Outside the bus depot at 26th and Allegheny where he works, Hondu Brown, the strike captain on location, is working the grill. Inside the building, they’ve got pool tables; they’ve got couches, he explains as he tends to short rib, bratwurst and fish. But transit operators are not allowed to sleep on the premises.

A typical 12-hour shift is really 14-hour work day, Brown says, because he needs an hour before to prepare and then later, to end the day. But, the no-sleep-allowed policy on-site is particularly a sore point if you’re working a swing shift, as many drivers do. On a 12-hour swing shift, the driver has a four-hour (unpaid) break, during which he or she is free to leave, to sleep at home if they like.

But driver Mike Cichonke’s commute from home is too far of a hike to do that, he says. “They tell you can do what you want,” says Cichonke. “What I am going to do? I live in Bucks.”

Among concerns over pension caps and health benefits, rest periods and breaks have been a sticking point in strike negotiations. TWU Local 234 maintains that their concern is driver fatigue, and therefore, traffic safety.

Union members who operate Philadelphia’s buses, trolleys and subways went on strike Monday after negotiations with SEPTA went nowhere.

TWU spokesman Jamie Horwitz says the union is pushing for scheduling that would allow operators healthier sleep routines. “[SEPTA’s top brass] refuses to do that to maintain what they call management flexibility,” he says. If the company wants to eliminate accidents and save legal bills, Horwitz argues, then they should expand rest periods.

Mike Cichonke, a bus operator, has been picketing with colleagues outside the 26th and Allegheny bus depot
Mike Cichonke, a bus operator, has been picketing with colleagues outside the 26th and Allegheny bus depot Credit: Cassie Owens/Billy Penn

SEPTA would not share crash statistics with Billy Penn before the close of the strike. Pennsylvania Department of Transportation data, which tracks all commercial buses in Philadelphia, shows more than 950 accidents from 2011-2015, killing 19 people.

SEPTA spokesman Andrew Busch told Billy Penn in an email that the transit agency is listening to workers. “As we have noted throughout negotiations, SEPTA has responded to operational and non-operational issues raised by the union. SEPTA is committed to providing TWU members, and all employees, with a safe work environment,” he wrote. “SEPTA and TWU Local 234 have established a collaborative process, through the TWU Joint Health & Safety Committee, that allows for safety issues to be raised and resolved as they are brought up. SEPTA does not wait for contract negotiations to talk about employee safety.”

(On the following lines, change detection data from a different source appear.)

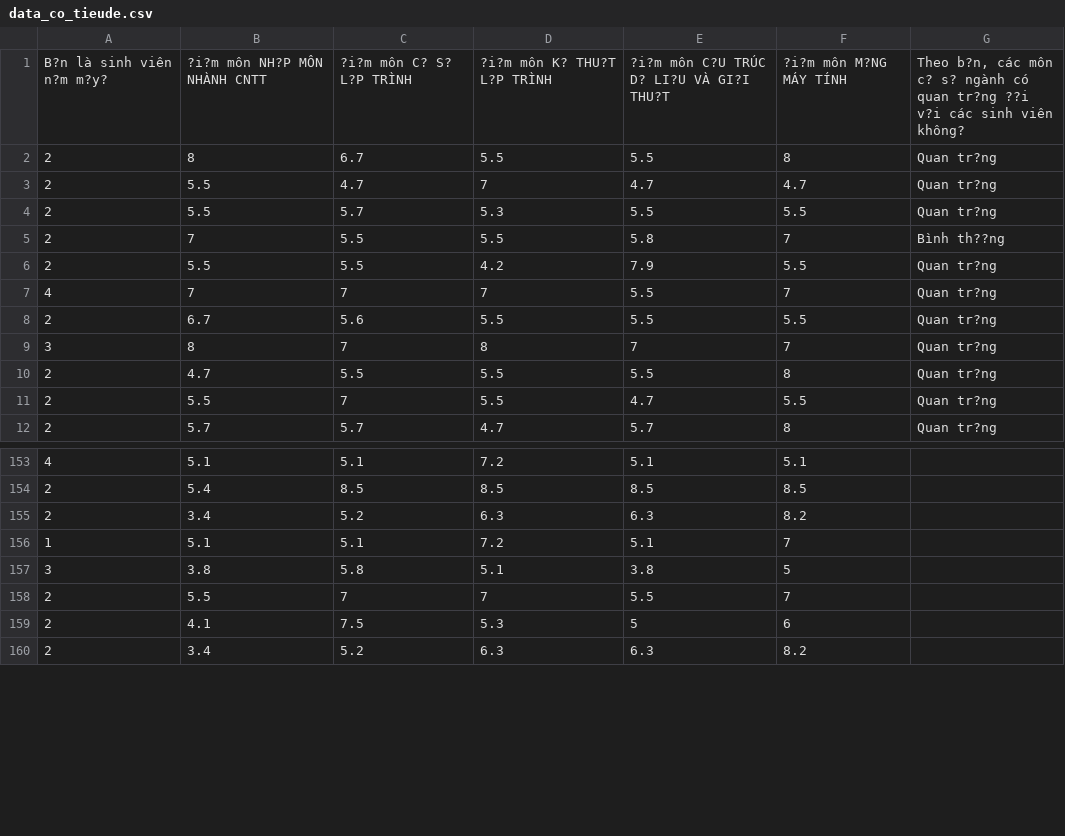
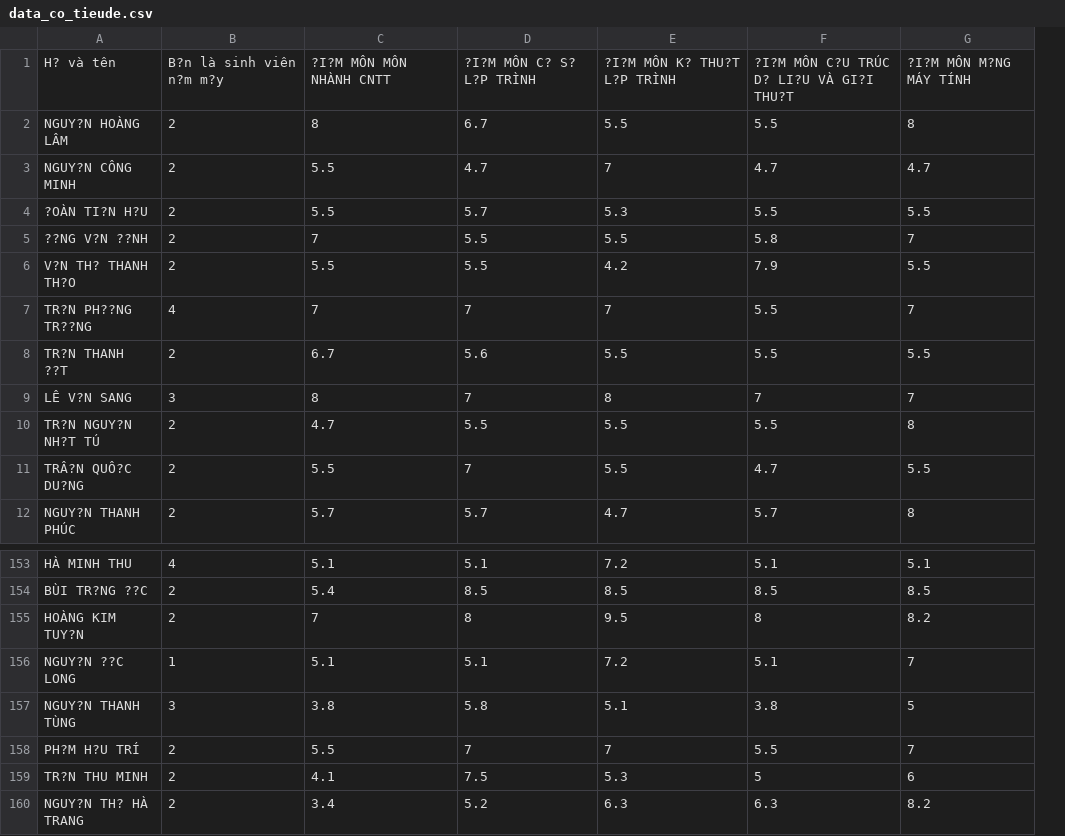
Before and after one commit to hoangtuyenblogger/machinelearning, a CSV file: Điểm trung bình môn cơ sở ngành CNTT/data_co_tieude.csv, drawn as a sheet; only a part is shown, gaps mark what is left out; removed rows and columns are numbered as before the commit, all else as after; the diff names each change by its address in the sheet, - before the commit and + after, or states it on an @@ line.

```diff
--- a/Điểm trung bình môn cơ sở ngành CNTT/data_co_tieude.csv
+++ b/Điểm trung bình môn cơ sở ngành CNTT/data_co_tieude.csv
+column A, rows 2-12: NGUY?N HOÀNG LÂM | NGUY?N CÔNG MINH | ?OÀN TI?N H?U | ??NG V?N ??NH | V?N TH? THANH TH?O | TR?N PH??NG TR??NG | TR?N THANH ??T | LÊ V?N SANG | TR?N NGUY?N NH?T TÚ | TRÂ?N QUÔ?C DU?NG | NGUY?N THANH PHÚC; rows 153-160: HÀ MINH THU | BÙI TR?NG ??C | HOÀNG KIM TUY?N | NGUY?N ??C LONG | NGUY?N THANH TÙNG | PH?M H?U TRÍ | TR?N THU MINH | NGUY?N TH? HÀ TRANG
-column G, rows 2-12: Quan tr?ng | Quan tr?ng | Quan tr?ng | Bình th??ng | Quan tr?ng | Quan tr?ng | Quan tr?ng | Quan tr?ng | Quan tr?ng | Quan tr?ng | Quan tr?ng
-row 1: B?n là sinh viên n?m m?y? | ?i?m môn NH?P MÔN NHÀNH CNTT | ?i?m môn C? S? L?P TRÌNH | ?i?m môn K? THU?T L?P TRÌNH | ?i?m môn C?U TRÚC D? LI?U VÀ GI?I THU?T | ?i?m môn M?NG MÁY TÍNH | Theo b?n, các môn c? s? ngành có quan tr?ng ??i v?i các sinh viên không?
+row 1: H? và tên | B?n là sinh viên n?m m?y | ?I?M MÔN MÔN NHÀNH CNTT | ?I?M MÔN C? S? L?P TRÌNH | ?I?M MÔN K? THU?T L?P TRÌNH | ?I?M MÔN C?U TRÚC D? LI?U VÀ GI?I THU?T | ?I?M MÔN M?NG MÁY TÍNH
-C155: 3.4
+C155: 7
-D155: 5.2
+D155: 8
-E155: 6.3
+E155: 9.5
-F155: 6.3
+F155: 8
```
Also changed, not shown: Điểm trung bình môn cơ sở ngành CNTT/data.csv, 5 other files.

Through a PennDOT waiver to state law, public transit bus drivers have looser regulations than other commercial motorists. Bus operators in Pennsylvania cannot be on duty for more than 16 hours per day, cannot work more 30 hours in two days back-to-back, and must have have an eight-hour rest period between shifts.

When Brown works a split shift, he stays at the depot rather than going home to Southwest Philly.  He’ll kick it with coworkers— “We’re like family here,” he says. He’ll eat his lunch. With expectations to meet efficiency standards and cut lags on the route, he’ll miss his 15-minute lunch break and skip brief breaks allotted where he could take a smoke or go to the bathroom.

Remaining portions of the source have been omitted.